_Task item_: Once the pictures are set aside, retype the remaining entries exactly.

(Stored data entries)
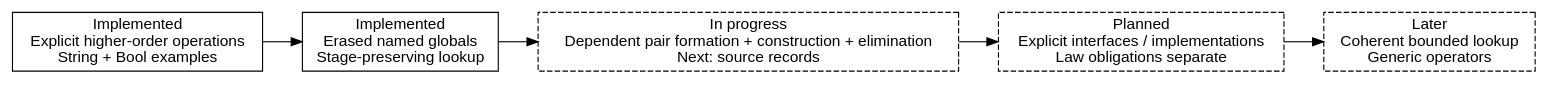
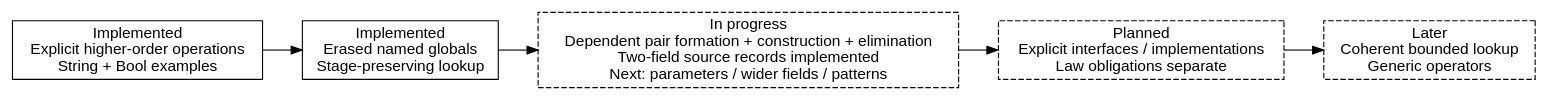
Before and after one commit to odunboye/fibril: the diagram in docs/diagrams/interfaces.dot, drawn with Graphviz. The commit also changed 22 other files, not shown here.

Commit message:
Lower bounded named dependent records into checked constructors and eliminators

```diff
--- a/docs/diagrams/interfaces.dot
+++ b/docs/diagrams/interfaces.dot
@@ -1,10 +1,10 @@
 digraph interfaces {
   rankdir=LR;
   node [shape=box, fontname="sans-serif"];
   operations [label="Implemented\nExplicit higher-order operations\nString + Bool examples"];
   staging [label="Implemented\nErased named globals\nStage-preserving lookup"];
-  records [label="In progress\nDependent pair formation + construction + elimination\nNext: source records", style=dashed];
+  records [label="In progress\nDependent pair formation + construction + elimination\nTwo-field source records implemented\nNext: parameters / wider fields / patterns", style=dashed];
   explicit [label="Planned\nExplicit interfaces / implementations\nLaw obligations separate", style=dashed];
   search [label="Later\nCoherent bounded lookup\nGeneric operators", style=dashed];
   operations -> staging -> records -> explicit -> search;
 }
```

_Output for this exercise_:
Before and after one commit to odunboye/fibril: the diagram in docs/diagrams/interfaces.dot, drawn with Graphviz. The commit also changed 22 other files, not shown here.

Commit message:
Lower bounded named dependent records into checked constructors and eliminators

```diff
--- a/docs/diagrams/interfaces.dot
+++ b/docs/diagrams/interfaces.dot
@@ -1,10 +1,10 @@
 digraph interfaces {
   rankdir=LR;
   node [shape=box, fontname="sans-serif"];
   operations [label="Implemented\nExplicit higher-order operations\nString + Bool examples"];
   staging [label="Implemented\nErased named globals\nStage-preserving lookup"];
-  records [label="In progress\nDependent pair formation + construction + elimination\nNext: source records", style=dashed];
+  records [label="In progress\nDependent pair formation + construction + elimination\nTwo-field source records implemented\nNext: parameters / wider fields / patterns", style=dashed];
   explicit [label="Planned\nExplicit interfaces / implementations\nLaw obligations separate", style=dashed];
   search [label="Later\nCoherent bounded lookup\nGeneric operators", style=dashed];
   operations -> staging -> records -> explicit -> search;
 }
```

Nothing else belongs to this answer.